True to form, Biden pulled out a list of such Republicans, garnering laughter from the gathered crowd.
“Some people have no shame,” Biden continued. “But I’m happy. I’m happy they know that it benefited their constituents. That’s okay with me. But if you’re going to try to take credit for what you’ve done, don’t get in the way of what we still need to do.”
Every Republican in Congress voted against the relief bill in both the House and the Senate, but a number of lawmakers have celebrated its benefits, including the Restaurant Revitalization Fund, which has provided critical aid to restaurants, bars and other establishments.
Biden said that emphasizing vaccinations and providing direct aid to families was key toward an economic rebound. But he said the work is not over.
Biden, backed by signs that read “Blue Collar Blueprint for America,” pledged to continue the work that the COVID-19 relief bill started in order to "rebuild an economy from the bottom up.”
“The Biden economic plan is working,” Biden claimed, adding: "And now we're faced with a question. What kind of economy are we going to build for tomorrow? What are we going to do? I believe this is our moment to rebuild an economy from the bottom up and the middle out.”
His speech came as he is attempting to pass a sweeping infrastructure bill that currently faces a stalemate in Congress.
“We’re in a race to see who wins the 21st century,” Biden said, calling the United States’ economic policy “the basis of foreign policy and our stature in the world."
"We must be number one in the world to lead the world in the 21st century,” he added. “It’s a simple proposition.”
On Thursday, Republican offered an infrastructure bill of their own at a price of $928 billion, up from the $568 billion they initially proposed, but still far under the $2.3 trillion Biden initially proposed, as well as the $1.7 trillion counter-offer Biden presented.
"We believe this counteroffer delivers on what President Biden told us in the Oval office that day and that is to try to reach somewhere near $1 trillion over an eight year period that would include our baseline spending," Sen. Shelley Moore Capito, R-W.Va., one of the chief GOP negotiators, said at a press conference Thursday.
The GOP negotiators proposed Thursday paying for the package using unspent COVID-19 relief aid. Biden has said he wants to raise taxes on wealthy families and corporations.
Republicans have offered to increase spending for road, bridges and major projects by $91 billion to $506 billion, the single largest spending item in their plan. The GOP offer also raises spending on water resources by $48 billion, on airports by $25 billion, on broadband by $65 billion and on passenger and freight rail by $22 billion.
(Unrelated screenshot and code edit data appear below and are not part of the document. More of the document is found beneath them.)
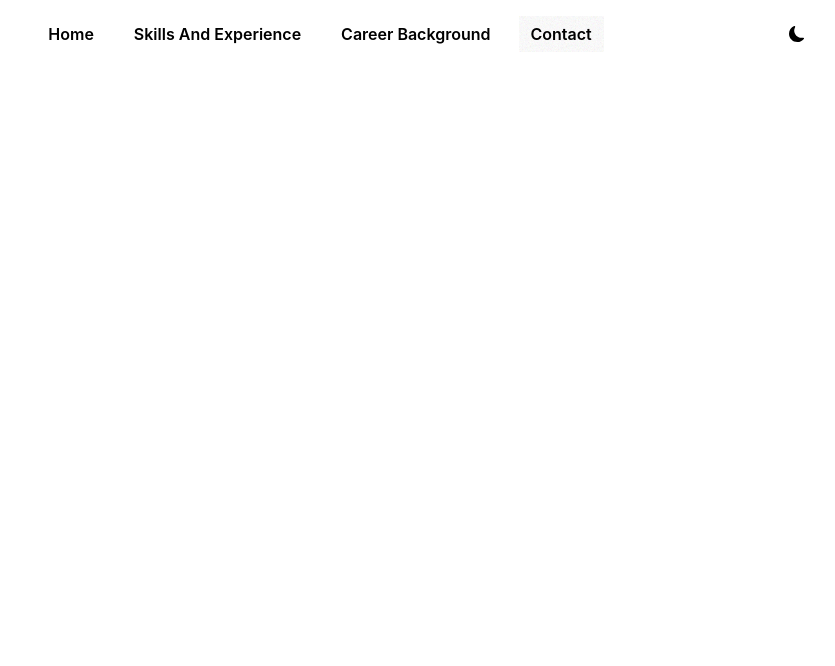
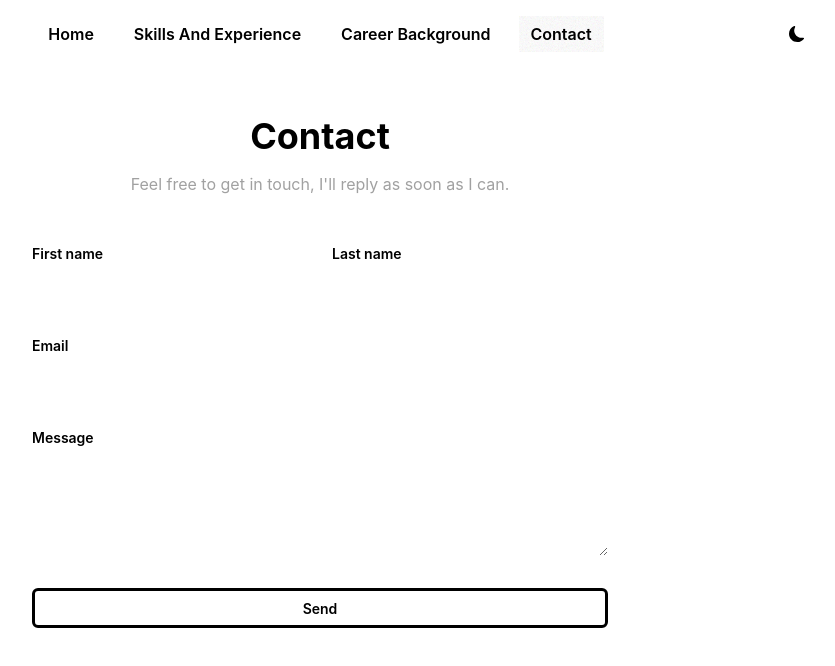
Before and after one commit to Annadesbois/aurelie-cv, a React (Vite) app: page /contact in a window 1280 px wide. Shown: the top 666 px of the page, without its empty margins (320-1155 px from the left). Built offline with nearby package versions, Linux system fonts and the light colour scheme.

Commit message:
create form structure

```diff
--- a/src/pages/ContactPage.tsx
+++ b/src/pages/ContactPage.tsx
@@ -1,6 +1,90 @@
 const ContactPage = () => {
   return (
-    <div></div>
+    <div className="bg-base-100 px-[2rem] md:px-[8rem] lg:px-[10rem] py-12 relative">
+      <div className="max-w-2xl mx-auto text-center">
+        <h2 className="text-4xl font-bold text-primary mb-4">Contact</h2>
+        <p className="text-neutral-400">
+          Feel free to get in touch, I'll reply as soon as I can.
+        </p>
+      </div>
+
+      <form className="mx-auto mt-12 max-w-xl">
+        <div className="grid grid-cols-1 sm:grid-cols-2 gap-6">
+          <div>
+            <label
+              htmlFor="first-name"
+              className="block text-sm font-semibold text-secondary mb-2"
+            >
+              First name
+            </label>
+            <input
+              id="first-name"
+              type="text"
+              name="first-name"
+              className="input input-bordered rounded-md w-full bg-base-100"
+              required
+            />
+          </div>
+
+          <div>
+            <label
+              htmlFor="last-name"
+              className="block text-sm font-semibold text-secondary mb-2"
+            >
+              Last name
+            </label>
+            <input
+              id="last-name"
+              type="text"
+              name="last-name"
+              className="input input-bordered rounded-md w-full bg-base-100"
+              required
+            />
+          </div>
+
+          <div className="sm:col-span-2">
+            <label
+              htmlFor="email"
+              className="block text-sm font-semibold text-secondary mb-2"
+            >
+              Email
+            </label>
+            <input
+              id="email"
+              type="email"
+              name="email"
+              className="input input-bordered rounded-md w-full bg-base-100"
+              required
+            />
+          </div>
+
+          <div className="sm:col-span-2">
+            <label
+              htmlFor="message"
+              className="block text-sm font-semibold text-secondary mb-2"
+            >
+              Message
+            </label>
+            <textarea
+              id="message"
+              name="message"
+              rows={4}
+              className="textarea textarea-bordered rounded-md w-full bg-base-100"
+              required
+            ></textarea>
+          </div>
+        </div>
+
+        <div className="mt-8">
+          <button
+            type="submit"
+            className="btn btn-primary w-full rounded-md"
+          >
+            Send
+          </button>
+        </div>
+      </form>
+    </div>
   );
 }
 export default ContactPage
```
Speaking to reporters on Air Force One Thursday heading to Ohio, White House press secretary Jen Psaki signaled a willingness for more conversations: “Our focus is on continuing to work, on having these discussions and negotiations through the course of next week again."
“There are a number of Republicans who have come forward with ideas,” she added. “We have a counteroffer on the table, where the number came up significantly from the prior offer, where there was an increase in proposed funding and roads, rails and bridges.”
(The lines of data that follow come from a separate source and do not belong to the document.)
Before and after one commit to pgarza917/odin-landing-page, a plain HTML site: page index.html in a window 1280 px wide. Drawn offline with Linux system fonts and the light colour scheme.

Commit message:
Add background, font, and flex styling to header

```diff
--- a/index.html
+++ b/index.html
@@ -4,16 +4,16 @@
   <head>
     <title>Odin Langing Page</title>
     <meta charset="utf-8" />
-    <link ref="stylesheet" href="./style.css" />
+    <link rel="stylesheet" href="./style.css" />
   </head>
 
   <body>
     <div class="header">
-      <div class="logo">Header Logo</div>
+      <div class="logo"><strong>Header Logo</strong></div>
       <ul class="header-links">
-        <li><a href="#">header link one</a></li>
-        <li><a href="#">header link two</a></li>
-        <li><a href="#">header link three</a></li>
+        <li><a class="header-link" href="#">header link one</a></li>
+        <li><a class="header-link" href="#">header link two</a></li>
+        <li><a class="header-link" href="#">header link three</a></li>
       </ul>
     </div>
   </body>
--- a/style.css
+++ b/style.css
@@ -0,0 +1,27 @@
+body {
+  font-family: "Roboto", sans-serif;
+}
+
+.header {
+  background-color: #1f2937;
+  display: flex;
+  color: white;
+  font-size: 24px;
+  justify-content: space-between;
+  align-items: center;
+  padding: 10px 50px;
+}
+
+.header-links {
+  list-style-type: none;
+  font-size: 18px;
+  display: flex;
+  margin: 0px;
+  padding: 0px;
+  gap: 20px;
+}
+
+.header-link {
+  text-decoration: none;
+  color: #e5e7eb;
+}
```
Psaki looked ahead to June 7 — when Congress comes back to Washington — as a date for negotiations to progress, though she said there isn’t a concrete deadline the administration would give up on a bipartisan deal.
Asked whether the White House objects to using the remaining COVID-19 relief funds for the package, the press secretary didn’t outwardly object, instead noting that most of the money had already been allocated.
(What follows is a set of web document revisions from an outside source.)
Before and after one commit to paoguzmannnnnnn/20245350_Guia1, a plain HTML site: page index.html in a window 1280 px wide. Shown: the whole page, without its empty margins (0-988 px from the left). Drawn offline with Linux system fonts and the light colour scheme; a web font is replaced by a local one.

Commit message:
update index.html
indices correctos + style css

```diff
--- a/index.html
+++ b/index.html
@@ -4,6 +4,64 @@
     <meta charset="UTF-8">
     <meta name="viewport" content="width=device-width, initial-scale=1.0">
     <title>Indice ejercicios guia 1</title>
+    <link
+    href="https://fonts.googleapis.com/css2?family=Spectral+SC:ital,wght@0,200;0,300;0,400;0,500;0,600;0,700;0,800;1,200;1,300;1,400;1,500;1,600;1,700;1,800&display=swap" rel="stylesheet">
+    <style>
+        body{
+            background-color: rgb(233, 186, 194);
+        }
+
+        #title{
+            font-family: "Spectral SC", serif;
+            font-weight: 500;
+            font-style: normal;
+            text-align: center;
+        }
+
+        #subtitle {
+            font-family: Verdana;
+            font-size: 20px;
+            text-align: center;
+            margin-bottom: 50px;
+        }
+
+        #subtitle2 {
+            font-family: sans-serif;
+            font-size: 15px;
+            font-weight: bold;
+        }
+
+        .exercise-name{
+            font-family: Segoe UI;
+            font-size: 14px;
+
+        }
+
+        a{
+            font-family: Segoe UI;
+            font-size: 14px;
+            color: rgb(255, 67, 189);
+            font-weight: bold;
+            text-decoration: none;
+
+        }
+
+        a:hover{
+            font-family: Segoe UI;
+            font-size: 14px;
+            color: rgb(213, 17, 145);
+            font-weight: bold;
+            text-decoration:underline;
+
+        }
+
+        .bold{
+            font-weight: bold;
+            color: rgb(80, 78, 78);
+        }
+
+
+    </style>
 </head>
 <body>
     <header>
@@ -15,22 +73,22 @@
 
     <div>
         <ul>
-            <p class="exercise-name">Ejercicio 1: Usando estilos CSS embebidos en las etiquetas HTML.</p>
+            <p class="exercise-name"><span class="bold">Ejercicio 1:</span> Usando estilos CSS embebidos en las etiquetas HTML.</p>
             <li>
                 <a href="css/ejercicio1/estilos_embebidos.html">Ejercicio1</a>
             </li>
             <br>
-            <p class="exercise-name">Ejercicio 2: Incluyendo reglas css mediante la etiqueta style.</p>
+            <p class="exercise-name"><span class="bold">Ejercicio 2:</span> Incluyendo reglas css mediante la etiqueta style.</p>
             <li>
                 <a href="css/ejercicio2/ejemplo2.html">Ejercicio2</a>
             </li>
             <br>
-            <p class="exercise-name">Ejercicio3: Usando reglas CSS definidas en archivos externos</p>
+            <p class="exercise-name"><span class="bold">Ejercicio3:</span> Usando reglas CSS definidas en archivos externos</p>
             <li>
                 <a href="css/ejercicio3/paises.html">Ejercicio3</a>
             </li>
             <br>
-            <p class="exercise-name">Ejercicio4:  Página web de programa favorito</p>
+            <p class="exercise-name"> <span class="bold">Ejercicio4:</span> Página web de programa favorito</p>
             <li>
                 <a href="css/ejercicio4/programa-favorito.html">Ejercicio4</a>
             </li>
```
“His only red line is inaction,” she said.
Biden concluded his speech in Cleveland by saying that his economic plan that “this is an opportunity for the wealthy to stay wealthy, the poor to have a shot in the middle class, and the middle class able to breathe more easily.”
“That’s what this is about,” he concluded. “But this time, bring everybody along. Everybody."